• INSTRUCTIONS TO FOLLOW
Check each line of the entries below for the string "class"; copy every line where it appears.

[Front-end code edit data]
····················

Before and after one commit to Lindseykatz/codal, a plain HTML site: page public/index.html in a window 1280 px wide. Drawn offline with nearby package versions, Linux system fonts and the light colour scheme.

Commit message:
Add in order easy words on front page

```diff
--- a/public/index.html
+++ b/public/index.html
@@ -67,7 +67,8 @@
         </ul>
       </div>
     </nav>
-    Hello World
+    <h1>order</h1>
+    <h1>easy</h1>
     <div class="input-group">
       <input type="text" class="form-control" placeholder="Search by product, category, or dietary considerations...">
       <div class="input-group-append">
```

····················

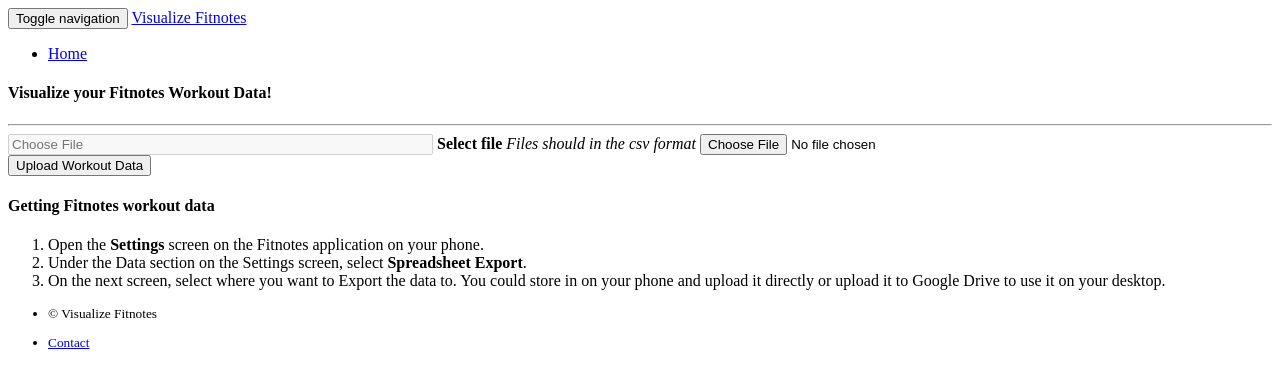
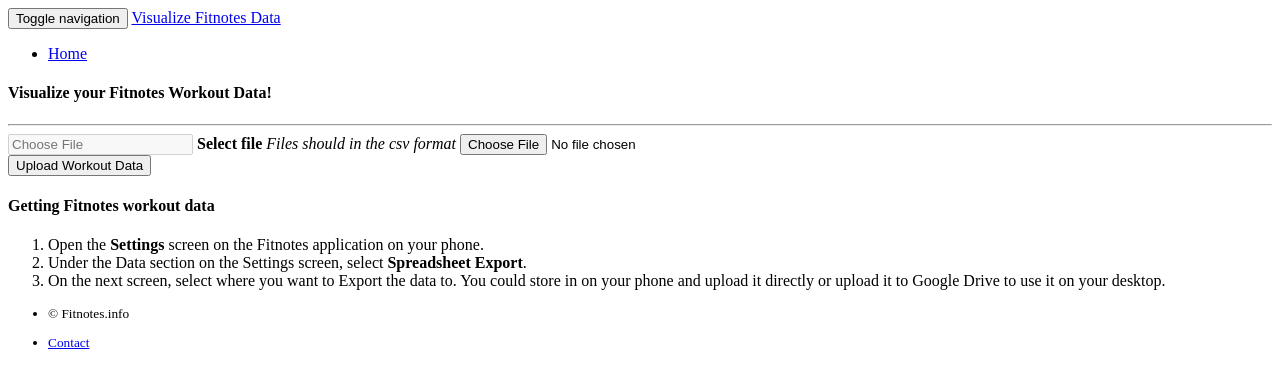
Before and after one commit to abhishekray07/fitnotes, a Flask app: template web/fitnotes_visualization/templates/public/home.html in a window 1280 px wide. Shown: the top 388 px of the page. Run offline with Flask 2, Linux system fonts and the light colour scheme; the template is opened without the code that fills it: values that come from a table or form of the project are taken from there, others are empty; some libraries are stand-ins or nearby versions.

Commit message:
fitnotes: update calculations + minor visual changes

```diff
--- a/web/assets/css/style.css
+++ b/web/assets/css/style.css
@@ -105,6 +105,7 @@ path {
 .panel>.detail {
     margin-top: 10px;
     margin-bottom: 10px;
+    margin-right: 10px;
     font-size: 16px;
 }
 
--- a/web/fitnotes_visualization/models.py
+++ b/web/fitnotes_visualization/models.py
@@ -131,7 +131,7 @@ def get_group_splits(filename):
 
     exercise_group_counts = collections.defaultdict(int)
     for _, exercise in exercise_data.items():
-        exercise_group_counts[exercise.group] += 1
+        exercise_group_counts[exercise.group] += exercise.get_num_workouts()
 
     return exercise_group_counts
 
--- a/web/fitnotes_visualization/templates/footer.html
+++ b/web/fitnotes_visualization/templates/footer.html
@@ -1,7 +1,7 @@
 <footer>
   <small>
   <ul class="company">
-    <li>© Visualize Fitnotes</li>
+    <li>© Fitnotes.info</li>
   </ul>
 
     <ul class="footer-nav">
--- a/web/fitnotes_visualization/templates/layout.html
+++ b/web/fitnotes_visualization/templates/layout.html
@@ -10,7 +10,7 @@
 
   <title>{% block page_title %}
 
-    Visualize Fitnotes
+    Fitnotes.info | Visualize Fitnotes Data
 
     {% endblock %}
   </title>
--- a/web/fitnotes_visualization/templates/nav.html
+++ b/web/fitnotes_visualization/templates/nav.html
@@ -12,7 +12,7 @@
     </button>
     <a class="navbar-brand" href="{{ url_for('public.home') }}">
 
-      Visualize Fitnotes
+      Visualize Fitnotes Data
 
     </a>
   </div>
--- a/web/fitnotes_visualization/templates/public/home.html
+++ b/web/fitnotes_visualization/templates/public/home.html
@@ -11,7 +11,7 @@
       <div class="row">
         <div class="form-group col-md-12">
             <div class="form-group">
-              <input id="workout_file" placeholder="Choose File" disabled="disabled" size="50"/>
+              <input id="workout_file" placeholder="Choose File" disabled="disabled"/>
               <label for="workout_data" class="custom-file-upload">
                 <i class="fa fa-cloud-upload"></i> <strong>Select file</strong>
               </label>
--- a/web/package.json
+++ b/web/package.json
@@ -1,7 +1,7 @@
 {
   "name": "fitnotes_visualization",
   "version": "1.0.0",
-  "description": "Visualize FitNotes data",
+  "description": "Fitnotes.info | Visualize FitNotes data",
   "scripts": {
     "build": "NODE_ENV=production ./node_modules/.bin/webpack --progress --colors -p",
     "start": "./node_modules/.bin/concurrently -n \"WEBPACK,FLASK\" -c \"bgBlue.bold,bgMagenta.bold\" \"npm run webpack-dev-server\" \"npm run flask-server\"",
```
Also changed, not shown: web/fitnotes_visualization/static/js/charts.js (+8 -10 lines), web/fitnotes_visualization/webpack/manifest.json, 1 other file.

····················

• TASK RESPONSE
     <div class="input-group">
       <input type="text" class="form-control" placeholder="Search by product, category, or dietary considerations...">
       <div class="input-group-append">
   <ul class="company">
     <ul class="footer-nav">
     <a class="navbar-brand" href="{{ url_for('public.home') }}">
       <div class="row">
         <div class="form-group col-md-12">
             <div class="form-group">
               <label for="workout_data" class="custom-file-upload">
                 <i class="fa fa-cloud-upload"></i> <strong>Select file</strong>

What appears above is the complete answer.